    Whether sellers will be permitted to limit the total number of bidders is not clear. The government seeks to promote robust competitive bidding, so it may have an incentive to allow large numbers of potential buyers to sniff around. Also, the government does not wish to be seen as favoring a limited group of buyers.


    Our recent experience representing buyers of portfolios of distressed debt from the FDIC’s receiverships causes us to be concerned that the FDIC might seek to impose its standard agreement onto PPIP sellers. The FDIC standard form sale agreement for its receiverships includes no representations or warranties and no protection for trailing liabilities. Essentially, the sales are on an “as is” basis, with numerous risks allocated to buyer which are difficult, if not impossible, to identity, quantify and price. While limited asset “put-back” rights are provided, stringent conditions precedent render these rights largely illusory.

    This approach, while superficially appealing, is sure to result in a rock-bottom price. A more customary set of representations, warranties and indemnities – especially as to those matters that would be difficult for a buyer to diligence, and about which the seller has actual knowledge – will better achieve a fair price by allocating risks more appropriately.

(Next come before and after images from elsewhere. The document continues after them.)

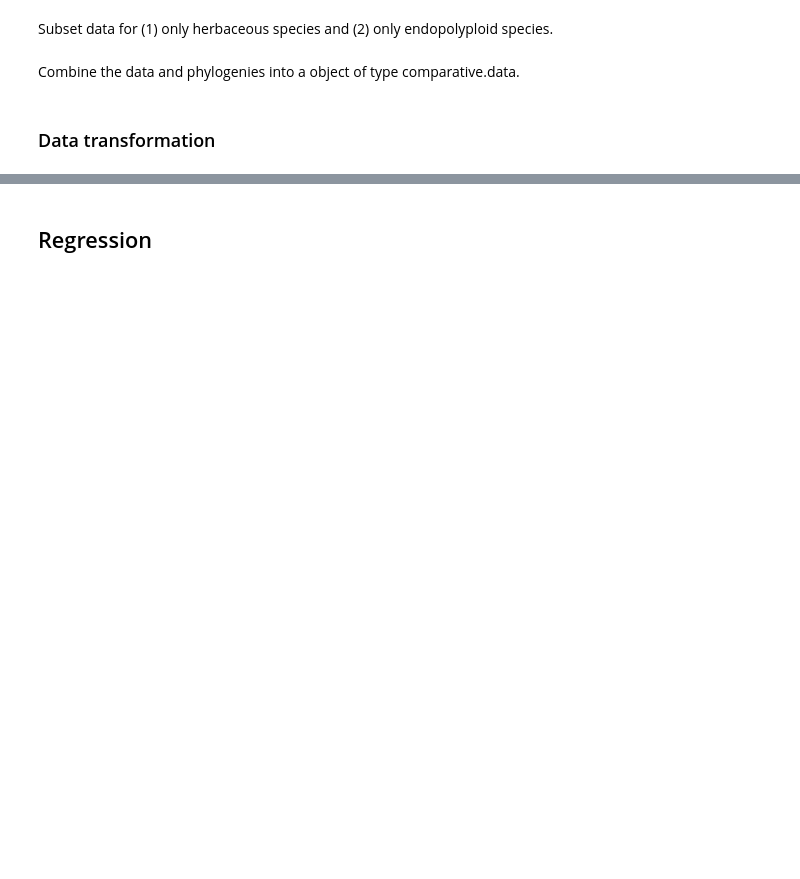
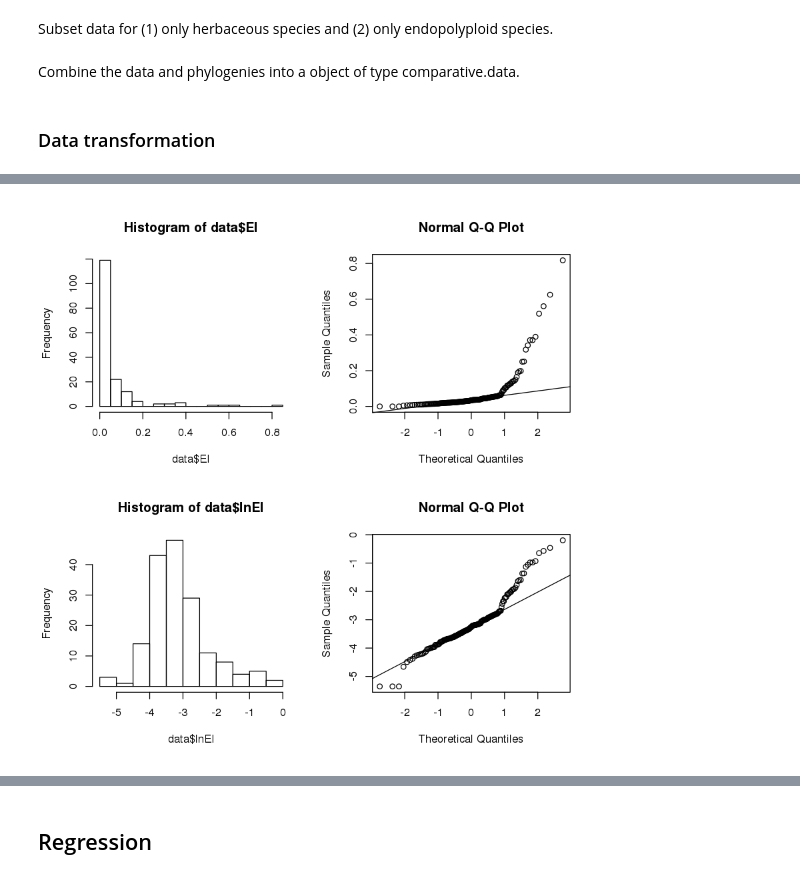
Before and after one commit to jamesseery/endoevol, a Jupyter notebook: SLA+endopolyploidy/Specific leaf area and leaf endopolyploidy.ipynb, the cells around one changed output, grey strips where cells are left out. Drawn from its saved outputs; the diff is of its cells as text; code cells hidden in the pictures; blank space fills up the shorter version.

Commit message:
Ran code and fixed errors. Still need to test data subsets.

```diff
--- a/SLA+endopolyploidy/Specific leaf area and leaf endopolyploidy.ipynb
+++ b/SLA+endopolyploidy/Specific leaf area and leaf endopolyploidy.ipynb
@@ -50,15 +72,15 @@ GF$A_HP_WP[GF$Ann_per == 'A'] = "A" # This command must come after the former. T
 GF$A_HP_WP[GF$Wood_herb == 'W'] = "WP"
 
 # Get species-level mean of each trait
-mean.SLA_RWC = aggregate(data.frame(SLA = SLA_RWC$SLA, RWC = SLA_RWC$VcVw),
+mean.SLA_RWC = aggregate(data.frame(SLA = SLA_RWC$SLA, RWC = SLA_RWC$RWC),
                          by=list(Species = SLA_RWC$Species), mean, na.rm=TRUE)
 mean.CC = aggregate(list(CC = CC$CC),
                     by=list(Species = CC$Species), mean, na.rm=TRUE)
 mean.Flow_cytometry = aggregate(data.frame(Genome.size = Flow_cytometry$Genome.size,
-                                           EI = Flow_cytometry$EI
-                                           MeanC = Flow_cytometry$MeanC
+                                           EI = Flow_cytometry$EI,
+                                           MeanC = Flow_cytometry$MeanC,
                                            Day = Flow_cytometry$Day),
-                     by=list(Species = DNA$Species), mean, na.rm=TRUE)
+                     by=list(Species = Flow_cytometry$Species), mean, na.rm=TRUE)
 
 # Merge into one data frame
 data_partA = merge(mean.SLA_RWC,
@@ -67,8 +89,14 @@ data_partA = merge(mean.SLA_RWC,
 data_partB = merge(mean.Flow_cytometry,
                    mean.CC,
                    by="Species", all=TRUE)
-data = merge(dataA,
-             dataB,
+data = merge(data_partA,
+             data_partB,
              by="Species", all.x=TRUE)
 
+# Make EI log transformable
+data$lnEI = log(data$EI + min(data$EI[data$EI > 0]))
+
+# Make species names lowercase so they match the phylogenies
+data$Species = tolower(data$Species)
+
 write.csv(data, file="SLA+endopolyploidy.csv")
@@ -83,11 +116,8 @@ Combine the data and phylogenies into a object of type comparative.data.
 z.data = comparative.data(phy=z.tree, data=data, names.col="Species", vcv=TRUE) # vcv=TRUE will do some pre-processing for the regression by calculating the variance-covariance matrix
 z.data.herb = comparative.data(phy=z.tree, data=data.herb, names.col="Species", vcv=TRUE)
 z.data.endo = comparative.data(phy=z.tree, data=data.endo, names.col="Species", vcv=TRUE)
-data$Species = tolower(data$Species))
 apg.data = comparative.data(phy=apg.tree, data=data, names.col="Species", vcv=TRUE)
-data.herb$Species = tolower(data.herb$Species))
 apg.data.herb = comparative.data(phy=apg.tree, data=data.herb, names.col="Species", vcv=TRUE)
-data.endo$Species = tolower(data.endo$Species))
 apg.data.endo = comparative.data(phy=apg.tree, data=data.endo, names.col="Species", vcv=TRUE)
 # %% [markdown]
 ### Data transformation
@@ -95,0 +128,14 @@ dist.check(data$SLA)
+# %%
+op = par(mfrow = c(2,2))
+
+hist(data$EI, breaks=12)
+qqnorm(data$EI)
+qqline(data$EI)
+hist(data$lnEI, breaks=12)
+qqnorm(data$lnEI)
+qqline(data$lnEI)
+
+par(op)
+# Use lnEI
+# %% [output]
+[figure, added]
```
Also changed, not shown: parts of 26 cells of this notebook, 1 other file.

    If and to the extent that seller representations, warranties and indemnities are given, though, the financial condition of the seller will become an issue for the buyer and its pricing. If we have learned anything from the subprime meltdown, it is the vulnerability of the entire system to counterparty risk. Unless the government is prepared to stand behind the seller’s financial commitments, the buyers will likely discount the value of the seller’s promises unless the financial stability of the seller is unquestioned.


    Complicating the process further is uncertainty about how the FDIC will manage pool sales where multiple sellers are involved. Prospective sellers should consider how much if any discretion will be granted to the individual sellers to qualify potential bidders, manage due diligence and asset-level disclosures, draft loan sale agreements and set closing deadlines. What would happen if not all sellers want to proceed with the high bidder for any reason, or if individual sellers want to establish reserve prices to manage their losses? Moreover, prospective sellers should also consider how risk under the purchase and sale agreement (or agreements) is allocated among the sellers and whether the practices of other sellers could give rise to a claim by the buyer or another person or entity against all sellers as a group.


    The current financial distress of potential sellers is, in many cases, a result of external circumstances, but not the quality of the sellers operations. Many potential buyers lack expertise in managing distressed real estate assets. While some of them may align themselves with third-party real estate professionals to manage the assets, many are likely to be agreeable to retain the current management as the servicer. The retention of servicing can create an income stream for the future of the selling bank, but only if it is priced in a way that is profitable. For portfolio lenders that have never really focused on the servicing as a separate profit center, there can be great risk of underpricing the distressed asset administration function. In addition, the legal and operational structure of the servicing relationship can greatly affect the outcome. The current owner of the assets is in the best position to anticipate the cost of future servicing, but if this element of the arrangement is not given careful attention, a seller can let a favorable purchase price eclipse the realistic evaluation of the aggregate package deal.

    The PPIP may very well attract a large pool of interested buyers, but the ultimate returns generated by these pools will be a function not only of price competition, but also of the seller’s ability to facilitate the buyers’ assessment and management of risk.